The girls wanted to shop. They had spied several enticing boutiques on the morning walk down, but we had been focused on getting to Capri, rather than shopping. Now they could.
But first, an icy cocktail at Buca di Bacco.
After refreshments, the girls got right to their shopping.
As we meandered back up the wide pathway through the commercial part of Positano, we saw fireworks erupting near the church of Santa Maria Assunta and veered over to find out what was being celebrated.
The doors to the church had been thrown wide open, and several people were milling around just outside. The pealing of bells rang through the air, and all of a sudden a procession of robe-clad boys emerged, carrying staffs.
Making a wide circle through the small piazza, they re-entered into an adjacent door, followed by priests and men carrying a large statue of the Madonna. I love that in Italia, there is always some celebration in progress.

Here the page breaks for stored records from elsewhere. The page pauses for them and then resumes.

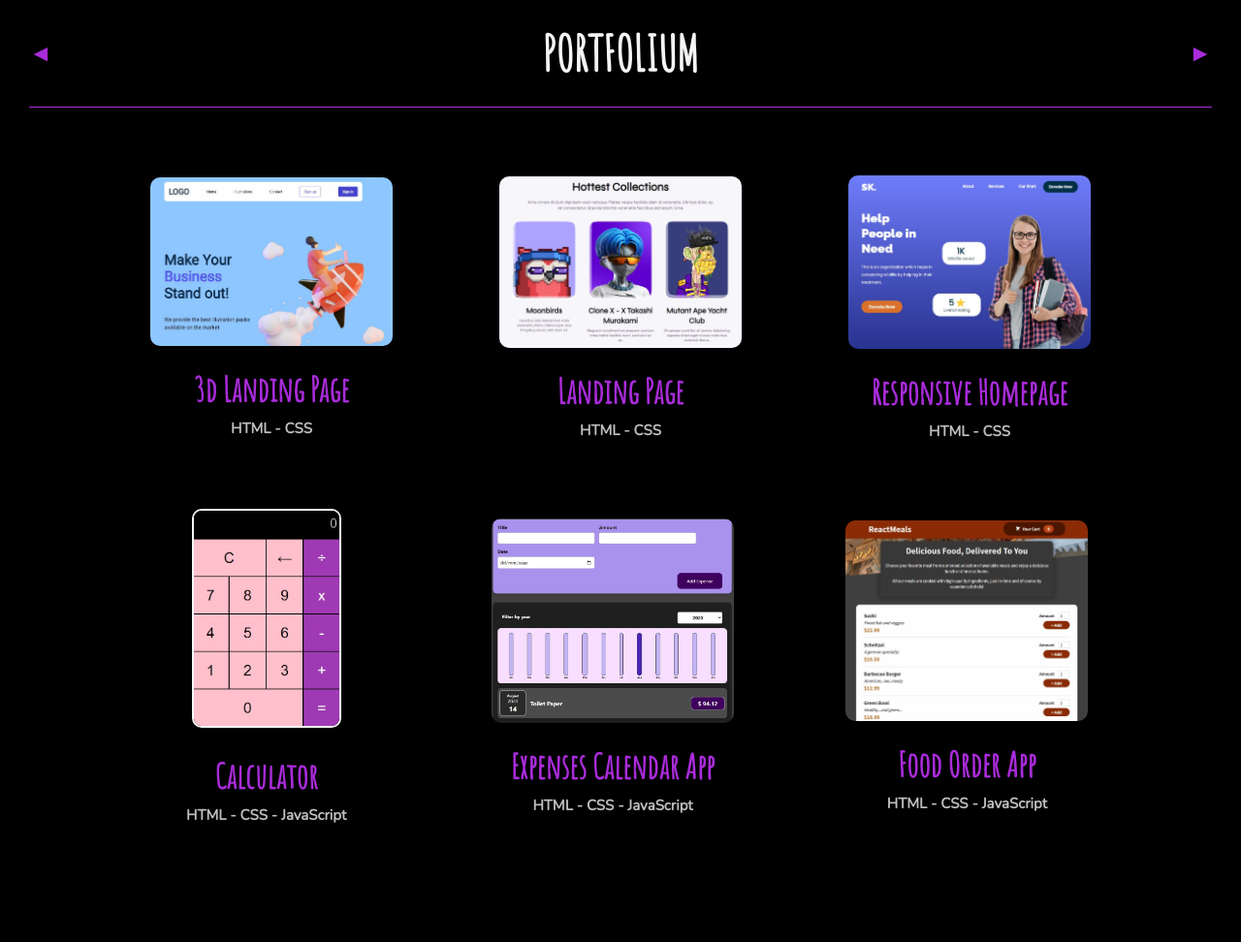
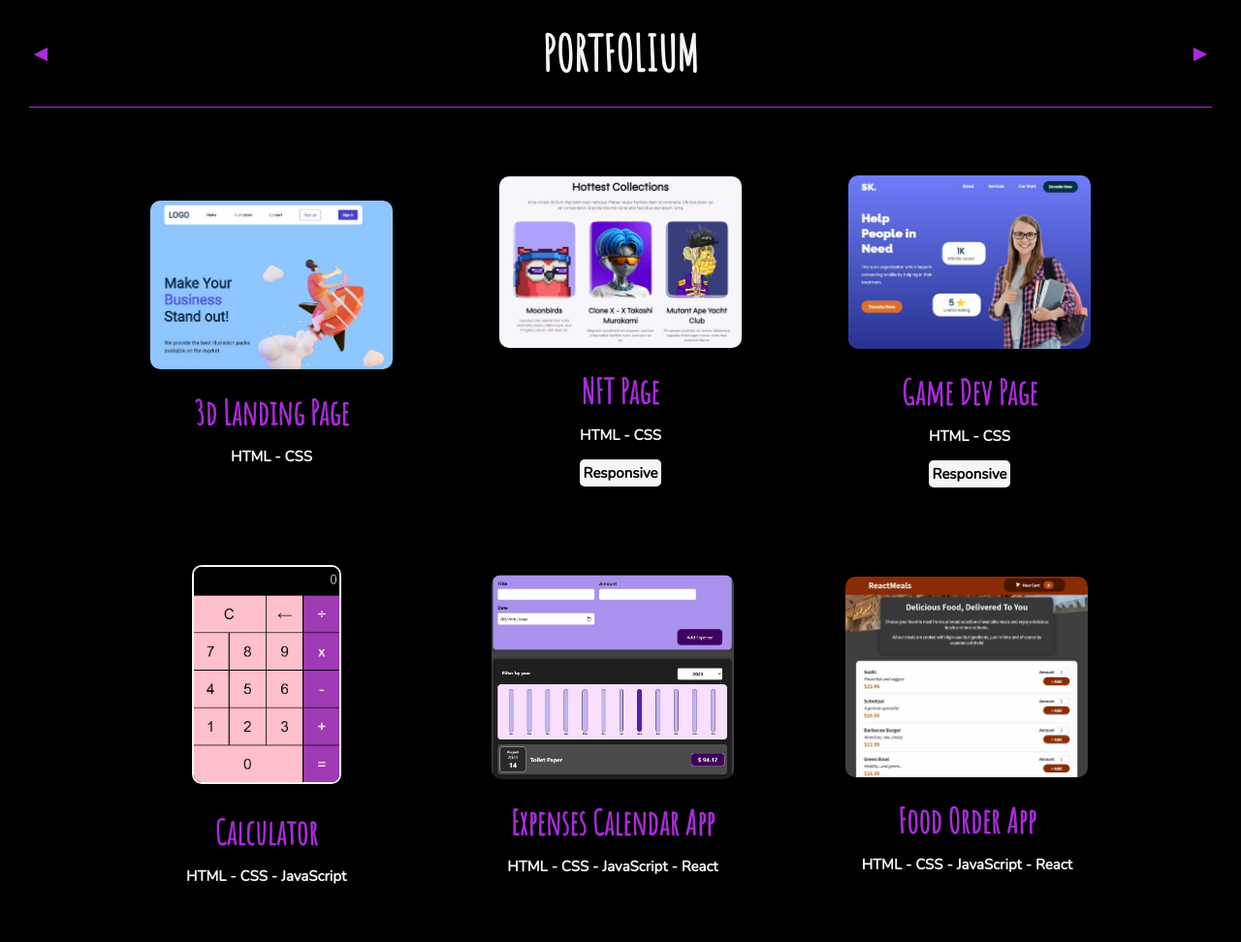
Before and after one commit to karinagb/my_page, a plain HTML site: page Portfolium/index.html in a window 1280 px wide. Shown: the whole page at 97% size. Before the commit the page ends 951 px from the top, so only its background shows below. Drawn offline with nearby package versions, Linux system fonts and the light colour scheme; files that its build step writes are made by us from their sources.

Commit message:
adding description

```diff
--- a/Portfolium/index.html
+++ b/Portfolium/index.html
@@ -1,7 +1,8 @@
 <!DOCTYPE html>
 <html lang="en">
 	<head>
-		<title>portafolium</title>
+		<title>Karina's page</title>
+    <link rel="icon" type="image/png" href="/images/icon_paw.png" sizes="16x16">
 		<meta charset="UTF-8" />
 		<meta http-equiv="X-UA-Compatible" content="IE=edge" />
 		<meta name="viewport" content="width=device-width, initial-scale=1.0" />
@@ -9,6 +10,7 @@
 		<link href="style.css" rel="stylesheet" />
     <link rel="preconnect" href="https://fonts.gstatic.com" crossorigin>
     <link href="https://fonts.googleapis.com/css2?family=Amatic+SC&family=Mukta:wght@300&family=Nunito+Sans:wght@300&family=Nunito:wght@300&family=Poppins:wght@300;400&display=swap" rel="stylesheet">
+  </head>
 
   <body>
   <header>
@@ -28,20 +30,21 @@
     </div>
 
     <div class="portfolium_item">
-      <a href="https://karinagb.github.io/landing_page/">
-        <img class="portfolium_image" src="./images/landing_page.jpg" alt="page"/>
-        <h2>Landing Page</h2>
+      <a href="https://karinagb.github.io/nft_page/">
+        <img class="portfolium_image" src="./images/nft_page.jpg" alt="page"/>
+        <h2>NFT Page</h2>
       </a>
       <p>HTML - CSS</p>
+      <h3>Responsive</h3>
     </div>
 
     <div class="portfolium_item">
-      <a href="https://karinagb.github.io/responsive_homepage/">
-        <img class="portfolium_image" src="./images/responsive_homepage.jpg" alt="page"/>
-        <h2>Responsive Homepage</h2>
+      <a href="https://karinagb.github.io/game_dev_page/">
+        <img class="portfolium_image" src="./images/game_dev_page.jpg" alt="page"/>
+        <h2>Game Dev Page</h2>
       </a>
-
       <p>HTML - CSS</p>
+      <h3>Responsive</h3>
     </div>
 
     <div class="portfolium_item">
@@ -49,7 +52,6 @@
         <img class="calculator_image" src="./images/calculator.jpg" alt="calculator"/>
         <h2>Calculator</h2>
       </a>
-
       <p>HTML - CSS - JavaScript</p>
     </div>
 
@@ -58,8 +60,7 @@
         <img class="portfolium_image" src="./images/expenses_calendar.jpg" alt="app"/>
         <h2>Expenses Calendar App</h2>
       </a>
-
-      <p>HTML - CSS - JavaScript</p>
+      <p>HTML - CSS - JavaScript - React</p>
     </div>
 
     <div class="portfolium_item">
@@ -68,7 +69,7 @@
         <h2>Food Order App</h2>
       </a>
 
-      <p>HTML - CSS - JavaScript</p>
+      <p>HTML - CSS - JavaScript - React</p>
     </div>
 
 
--- a/Portfolium/style.css
+++ b/Portfolium/style.css
@@ -116,13 +116,13 @@ a h2:hover {
   font-family: "Amatic SC";
 	font-size: 30px;
 	font-weight: 700;
-	line-height: 40px;
+	line-height: 35px;
   text-align: center;
 	letter-spacing: 0em;
 	color: #a92cda;
 	margin: 0;
   margin-top: 15px;
-	padding: 10px 0;
+	padding: 10px 0 0;
 
 }
 
@@ -132,10 +132,26 @@ font-size: 15px;
 font-weight: 700;
 line-height: 20px;
 letter-spacing: 0em;
-color: rgb(190, 190, 190);
+color: whitesmoke;
+
 margin: 0;
-padding: 0;
+padding: 5px 0;
+
 }
+
+h3 {
+  font-family: "Nunito";
+  font-size: 15px;
+  font-weight: 700;
+  line-height: 20px;
+  letter-spacing: 0em;
+  color: black;
+  background-color: whitesmoke;
+  padding: 4px;
+  border-radius: 5px;
+  margin: 10px 0;
+
+  }
 
 
 
@@ -197,6 +213,11 @@ padding: 0;
   .portfolium_item p {
   font-size: 20px;
   }
+
+  h3 {
+    font-size: 20px;
+  }
+
 }
 
 @media (min-width: 1920px) {
```
Also changed, not shown: Resume/index.html (+5 -3 lines), index.html (+3 -1 lines), Portfolium/images/game_dev_page.jpg (renamed from Portfolium/images/responsive_homepage.jpg), Portfolium/images/nft_page.jpg (renamed from Portfolium/images/landing_page.jpg), images/cat_left.jpg (deleted), images/icon_cat.png (added), images/icon_paw.png (added), 1 other file.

It was time to make our way back to the bus stop. On the way, we spotted a few interesting signs.
At the top of the hill, while waiting for the “Jerico” to take us back to Praiano, we amused ourselves by watching motor-scooters careen around the corner, rarely bothering to stop at the stop sign. Morbidly fascinated, we held our collective breath against a potential crash, but trusting that none would occur. Luckily none did.

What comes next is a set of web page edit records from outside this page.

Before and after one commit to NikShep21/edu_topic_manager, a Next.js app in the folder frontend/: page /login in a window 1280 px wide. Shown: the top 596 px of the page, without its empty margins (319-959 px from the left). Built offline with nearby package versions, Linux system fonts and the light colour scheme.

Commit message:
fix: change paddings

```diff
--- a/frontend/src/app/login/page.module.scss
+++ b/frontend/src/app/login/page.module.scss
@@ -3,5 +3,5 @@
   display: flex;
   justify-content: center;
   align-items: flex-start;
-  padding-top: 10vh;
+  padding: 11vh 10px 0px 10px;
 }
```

Chris claimed he saw a blind man driving a scooter. The man had been wearing large sunglasses and carrying a stick like the blind use. The man had tapped the ground with his stick as he drove the scooter along. “Didn’t anyone else see this?” Chris asked, hoping for concurrence.

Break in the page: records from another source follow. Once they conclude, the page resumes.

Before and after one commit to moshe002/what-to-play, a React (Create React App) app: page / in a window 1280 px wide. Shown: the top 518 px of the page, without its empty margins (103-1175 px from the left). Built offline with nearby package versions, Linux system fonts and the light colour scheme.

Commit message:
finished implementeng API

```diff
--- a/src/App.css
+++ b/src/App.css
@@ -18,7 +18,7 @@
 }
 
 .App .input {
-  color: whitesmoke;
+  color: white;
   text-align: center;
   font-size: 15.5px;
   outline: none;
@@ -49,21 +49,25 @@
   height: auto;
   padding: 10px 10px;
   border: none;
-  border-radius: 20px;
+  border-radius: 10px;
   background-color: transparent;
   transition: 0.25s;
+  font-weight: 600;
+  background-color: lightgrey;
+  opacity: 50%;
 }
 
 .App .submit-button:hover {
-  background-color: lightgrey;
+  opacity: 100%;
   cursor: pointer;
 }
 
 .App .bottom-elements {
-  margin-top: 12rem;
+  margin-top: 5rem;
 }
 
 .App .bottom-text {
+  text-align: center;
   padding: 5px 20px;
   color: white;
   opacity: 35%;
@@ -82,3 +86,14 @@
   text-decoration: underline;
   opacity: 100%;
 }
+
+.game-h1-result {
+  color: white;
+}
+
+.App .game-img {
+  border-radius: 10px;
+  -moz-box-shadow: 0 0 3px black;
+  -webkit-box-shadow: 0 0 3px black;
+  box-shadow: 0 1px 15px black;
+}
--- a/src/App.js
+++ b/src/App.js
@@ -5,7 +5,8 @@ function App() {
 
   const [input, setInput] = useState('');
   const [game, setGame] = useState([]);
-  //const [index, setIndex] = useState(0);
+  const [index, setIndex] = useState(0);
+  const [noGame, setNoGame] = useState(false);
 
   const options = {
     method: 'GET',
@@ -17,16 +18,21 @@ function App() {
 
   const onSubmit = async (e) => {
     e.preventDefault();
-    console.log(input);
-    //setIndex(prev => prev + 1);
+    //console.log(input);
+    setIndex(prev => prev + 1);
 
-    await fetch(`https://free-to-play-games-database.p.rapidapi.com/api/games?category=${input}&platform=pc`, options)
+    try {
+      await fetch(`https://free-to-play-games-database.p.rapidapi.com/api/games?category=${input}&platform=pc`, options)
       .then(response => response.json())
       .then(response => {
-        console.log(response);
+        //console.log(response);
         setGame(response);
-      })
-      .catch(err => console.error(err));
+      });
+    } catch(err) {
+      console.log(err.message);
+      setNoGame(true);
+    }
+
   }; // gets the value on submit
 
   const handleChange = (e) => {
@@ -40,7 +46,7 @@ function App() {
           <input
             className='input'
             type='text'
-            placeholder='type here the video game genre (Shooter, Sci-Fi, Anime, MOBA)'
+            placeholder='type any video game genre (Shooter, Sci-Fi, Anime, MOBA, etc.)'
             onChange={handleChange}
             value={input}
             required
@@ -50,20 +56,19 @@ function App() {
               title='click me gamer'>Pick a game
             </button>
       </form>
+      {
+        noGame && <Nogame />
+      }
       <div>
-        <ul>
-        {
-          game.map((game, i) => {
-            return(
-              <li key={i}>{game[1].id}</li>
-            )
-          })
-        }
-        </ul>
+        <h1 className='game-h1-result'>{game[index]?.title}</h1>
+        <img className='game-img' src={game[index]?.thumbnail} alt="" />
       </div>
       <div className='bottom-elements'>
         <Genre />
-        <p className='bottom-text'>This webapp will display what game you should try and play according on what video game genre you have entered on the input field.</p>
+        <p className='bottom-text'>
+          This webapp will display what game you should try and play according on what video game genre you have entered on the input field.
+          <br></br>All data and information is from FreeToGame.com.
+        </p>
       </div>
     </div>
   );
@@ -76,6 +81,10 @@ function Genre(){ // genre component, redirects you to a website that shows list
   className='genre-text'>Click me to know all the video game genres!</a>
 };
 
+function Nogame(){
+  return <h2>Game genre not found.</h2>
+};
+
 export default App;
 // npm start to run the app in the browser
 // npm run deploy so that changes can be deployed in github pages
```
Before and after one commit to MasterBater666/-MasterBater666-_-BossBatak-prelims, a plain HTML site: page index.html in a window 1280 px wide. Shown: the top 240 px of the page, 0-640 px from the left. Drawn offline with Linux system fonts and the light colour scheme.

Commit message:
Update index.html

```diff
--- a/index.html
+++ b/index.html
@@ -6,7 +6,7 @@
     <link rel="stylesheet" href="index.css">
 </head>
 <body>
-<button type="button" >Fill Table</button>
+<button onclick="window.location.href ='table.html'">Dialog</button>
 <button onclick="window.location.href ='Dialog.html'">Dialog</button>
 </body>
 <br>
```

A blind scooter driver? Actually, I wouldn’t doubt it — this was Italia, where anything can happen.
The Jerico was full. Tired but happy, we clung to the overhead railing as we rumbled back to Praiano. It had been a great day.